Nova Scotia’s famous landmark, the Old Town Clock, has been keeping time since 1803. That’s a century before Canadian personal income taxes were introduced!

Nova Scotia’s Progressive Tax Rate Structure

As with most provinces, Nova Scotia uses a progressive tax structure with 5 tax brackets. Nova Scotia discontinued indexing, therefore the provincial tax brackets have remained the same for a number of years. Visit the government of Nova Scotia’s Personal Income Tax page for tax bracket rates.

Nova Scotia’s Income Tax Brackets for Tax Year 2021

Tax Rate

Tax Bracket

Taxable Annual Income

8.79% on the first $29,590 $29,590
14.95% on the next $29,590 over $29,590 up to $59,180
16.67% on the next $33,820 over $59,180 up to $93,000
17.5% on the next $57,000 over $93,000 up to $150,000
21% on the portion over $150,000 over $150,000

Nova Scotia has a tax system similar to other Canadian provinces. Many of the provincial taxes and credits for residents of Nova Scotia complement similar credits at the federal level, but there are some unique credits for residents of Nova Scotia.

Nova Scotia’s Tax Credits

  • Basic Needs Assistance – For those that need assistance with their daily basic needs, such as clothing, food or shelter, you will be allocated a monthly amount. This amount is based on the number of people within your household and your personal circumstances. For more detailed information review this link from the provincial website.
  • The Poverty Reduction Credit – Although you do not need to apply for this credit, it is based on filing your tax return for the previous year. If you are common-law or single, with no children;  this amount is paid out to one person within the household, receiving social assistance with an annual income of less than $16,000. The most you can receive annually is $500, therefore your payment would be $41.67 monthly. Want to know more? Review this link from the provincial website.
  • The Affordable Living Tax Credit –  Goes hand in hand with the PRC – For low income individuals and their families, the maximum amount you can receive annually is $255 per person, couples or a single parent, which works out to $21.25 a month, and monthly an extra $5 per child. This is paid quarterly with the CRA GST/HST credit payments.  To have a better understanding of this credit, review this link from the provincial website.
  • The Nova Scotia Child Credit – In addition to the Federal CCB – you will receive a provincial credit as well. There has been an increase from the Provincial  2021/22 Budget for the first child of $25, the second child has not changed and remains at $68.75 and a slight decrease of $6 for the third child. For more detailed information review this link from the provincial website. 
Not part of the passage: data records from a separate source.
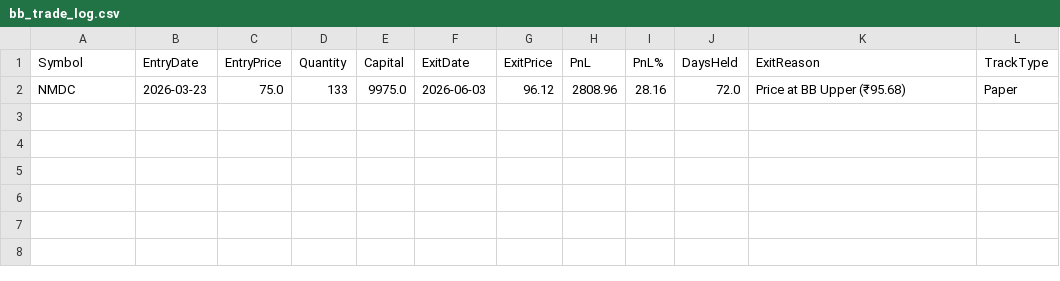
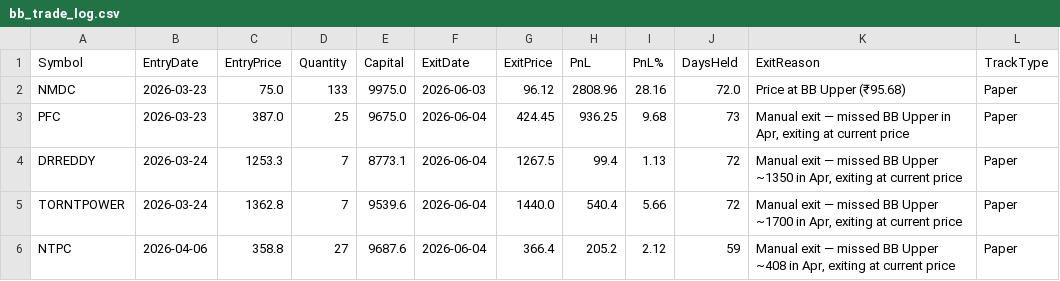
Before and after one commit to finnyrajmann/nse-bb-system, a CSV file: data/bb_trade_log.csv, drawn as a sheet; the diff names each change by its address in the sheet, - before the commit and + after, or states it on an @@ line.

Commit message:
Close all 4 positions manually — missed exits logged, positions cleared

```diff
--- a/data/bb_trade_log.csv
+++ b/data/bb_trade_log.csv
+row 3: PFC | 2026-03-23 | 387.0 | 25 | 9675.0 | 2026-06-04 | 424.45 | 936.25 | 9.68 | 73 | Manual exit — missed BB Upper in Apr, exiting at current price | Paper
+row 4: DRREDDY | 2026-03-24 | 1253.3 | 7 | 8773.1 | 2026-06-04 | 1267.5 | 99.4 | 1.13 | 72 | Manual exit — missed BB Upper ~1350 in Apr, exiting at current price | Paper
+row 5: TORNTPOWER | 2026-03-24 | 1362.8 | 7 | 9539.6 | 2026-06-04 | 1440.0 | 540.4 | 5.66 | 72 | Manual exit — missed BB Upper ~1700 in Apr, exiting at current price | Paper
+row 6: NTPC | 2026-04-06 | 358.8 | 27 | 9687.6 | 2026-06-04 | 366.4 | 205.2 | 2.12 | 59 | Manual exit — missed BB Upper ~408 in Apr, exiting at current price | Paper
```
Nova Scotia – Income Assistance Payment Dates 2021/22

Nova Scotia – Budget 2021/2022

A complete list of Non-Refundable Tax Credits and other credits or deductions for Nova Scotia residents can be found in this CRA link: Nova Scotia Tax and Credits.

There is an allowable amount of income that you can earn before you must start paying taxes. That is called the “basic personal” or “personal amount.” For the 2021 tax year, the Federal Basic Personal Amount (BPA) is $13,808, while the Nova Scotia amount is $8,481.

This TurboTax article provides more information on the federal tax rates, as well as links to other provinces and tax calculators: An Overview of Canada’s Tax Brackets.